The Tain, from the Irish epic Táin Bó Cuailnge
Translated by Thomas Kinsella and decorated by Louis Le Brocquy Dolmen Edition IX (Dolmen Press, 1969)
When this landmark in Irish culture appeared back in September 1969, I was living in London. I still recall the delighted pleasure with which I bought the original Dolmen Press edition in Zwemmers of Charing Cross Road. It cost all of £9.50 as I recall, a very large sum of money indeed for a young graduate then trying to get some kind of literary activity of his own going, writing articles to support the research on the books I wanted to write.
I still have that large volume in slip case. It looks down on me as I write from the book shelf in the upper room in which is housed – what the French would call my bureau.
I have never regretted the purchase. As we seem to be living in last days of real books this is certainly unusual. But this book is tied up in my mind and memory with much muddled thought about art archaeology and personal identity.

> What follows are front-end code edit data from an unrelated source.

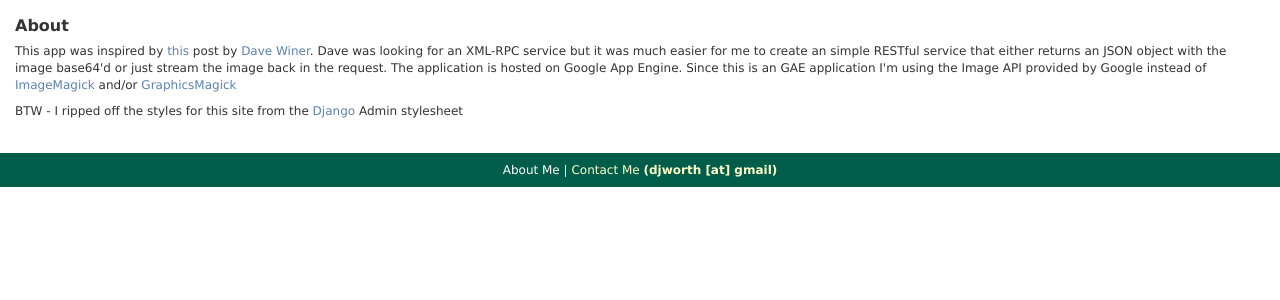
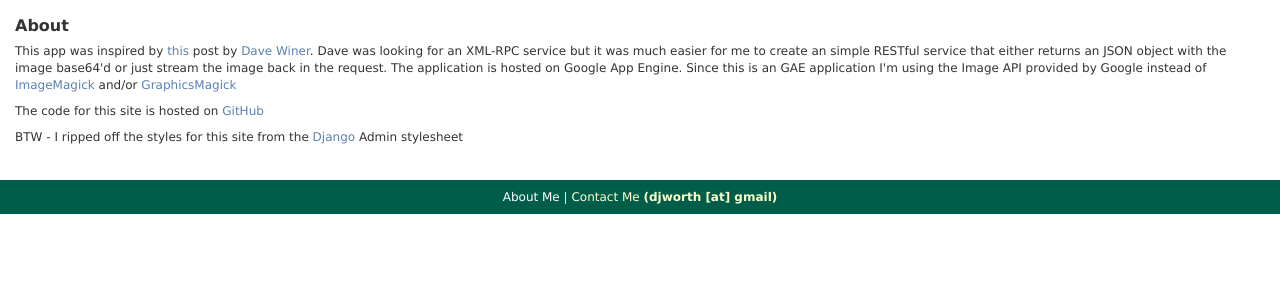
Before and after one commit to djworth/rest-image-remote, a Python web app: template templates/about.html in a window 1280 px wide. Shown: the part 49-349 px from the top of the page. Run offline with Jinja, Linux system fonts and the light colour scheme; the template is opened without the code that fills it, so the values that code supplies are empty.

Commit message:
modified the about page

```diff
--- a/templates/about.html
+++ b/templates/about.html
@@ -3,5 +3,7 @@
 <h2>About</h2>
 <p>This app was inspired by <a href="http://www.scripting.com/stories/2008/11/30/fractionalHorsepowerImagem.html">this</a> post by <a href="http://www.scripting.com">Dave Winer</a>.  Dave was looking for an XML-RPC service but it was much easier for me to create an simple RESTful service that either returns an JSON object with the image base64'd or just stream the image back in the request.  The application is hosted on Google App Engine.  Since this is an GAE application I'm using the Image API provided by Google instead of <a href="http://www.imagemagick.org/script/index.php">ImageMagick</a> and/or <a href="http://www.graphicsmagick.org/">GraphicsMagick</a> </p>
 
+<p>The code for this site is hosted on <a href="http://github.com/djworth/rest-image-remote/tree/master">GitHub</a></p>
+
 <p>BTW - I ripped off the styles for this site from the <a href="http://www.djangoproject.com">Django</a> Admin stylesheet</p>
 {% endblock %}
```
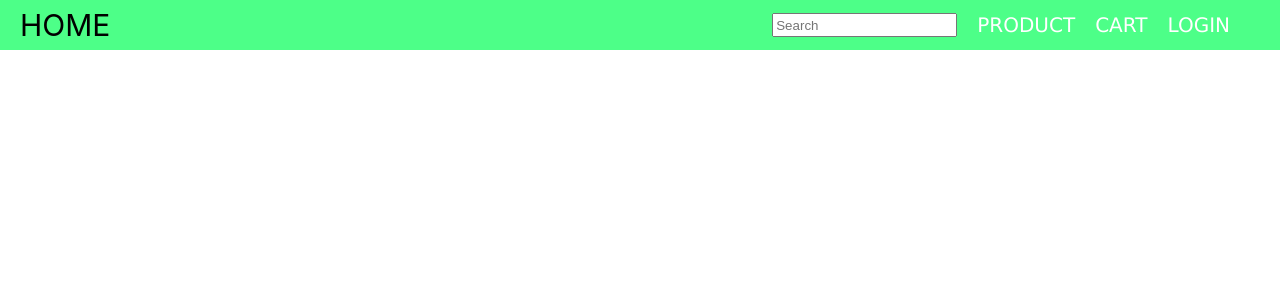
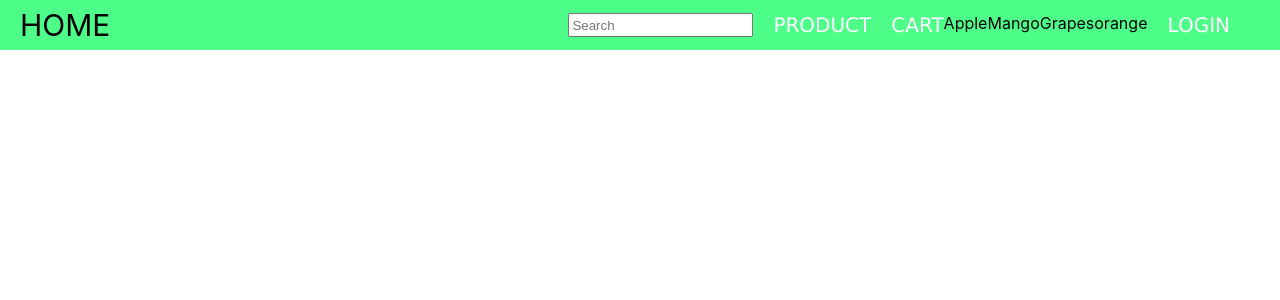
Before and after one commit to Abhishek140298/E-Commerece-App, a React (Create React App) app: page / in a window 1280 px wide. Shown: the top 300 px of the page. Built offline with nearby package versions, Linux system fonts and the light colour scheme.

Commit message:
working on dynamic search

```diff
--- a/src/component/navBar/NavBar.js
+++ b/src/component/navBar/NavBar.js
@@ -1,16 +1,30 @@
-import React from 'react';
-import './NavBar.css'
+import React, { useState } from 'react';
+import './NavBar.css';
+const arr1 = ['Apple', 'Mango', 'Grapes', 'orange'];
 const NavBar = () => {
+  const [search, setSearch] = useState('');
+  const searchInput = (event) => {
+    setSearch(event.target.value);
+  };
+
+  const filteredArray = arr1.filter((cval) => {
+    if (cval.slice(0, search.length).toLowerCase() == search.toLowerCase()) {
+      return cval;
+    }
+  });
+  console.log(filteredArray);
   return (
     <div className='nav_div'>
       <span className='home_span'>HOME</span>
       <div className='nav_sub_div'>
-      <input placeholder='Search'/>
-      <span className='nav_option'>PRODUCT</span>
-      <span className='nav_option'>CART</span>
-      <span className='nav_option'>LOGIN</span>
+        <input placeholder='Search' onChange={searchInput} />
+        <span className='nav_option'>PRODUCT</span>
+        <span className='nav_option'>CART</span>
+        {filteredArray.map((cval) => {
+          return <span>{cval}</span>;
+        })}
+        <span className='nav_option'>LOGIN</span>
       </div>
-
     </div>
   );
 };
```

What made it remarkable was not only the nature and fluency of the poet’s version from the middle Irish, but the wonder of Louis Le Brocquy’s decorations. And they are decorations. They are not mere illustrations such as might once have suited a magazine. Le Brocquy was then moving into that period of dissolving landscapes and faces in a mist of colour from which the essential image seemed to emerge, as in the portraits of Joyce and Beckett. But these decorations are different: they are so speak an almost direct evocation of the Iron Age.
Kinsella is not long dead. And there is always a danger that a poet’s reputation will fade after his death, and take a long time to recover. This has always seemed a sad process. We have commissioned an appreciative assessment of Kinsella’s sub specie aeternitatis which will be published in due course.
But here I would like to comment on the significance of this particular achievement of the poet.
The Tain has become a collector’s item. But the Oxford University Press paperback with the decorations is not hard to find on the internet. But not only for one’s own pleasure, but also the enlightenment of your children. Parents ought certainly to be to be their family’s primary educators in poetry, if not in others things.
An Táin Bó Cuailnge, the centre-piece of the eighth-century Ulster cycle of heroic tales, is Ireland’s great epic, a Gaelic Iliad, and like all such epics it had a long life previously as an oral performance, such as we still find in Africa, the Balkans, and in Asia. Indeed cultures depending on memory were and are often reluctant to write down their great poetry.
The power of the epic resided in the spoken rather than the written word, in a way that modern cultures dependent on the printed word (now in the form of the digital image) often forget.
Thomas Kinsella’s very human, and unponderous translation is based on the partial texts in two medieval manuscripts, with elements from those other versions, as he explains in his own notes, along with some connected tales.
However looking at the book again for this appreciation, I am struck by the irony of the Tain’s survival in modern memory. How easily we have come to overlook that Cuchulainn is the hero of the Ulstermen defending to the death their native land against those arrogant and rapacious men of the south.
I wonder, reading the recent news, at how well Sir Jeffrey Donaldson is versed in the events of the Tain. That Ireland 2,000 years ago made an epic out of matters which are still in contention says much for the continuity of culture, or rather cultures, in this little island of ours.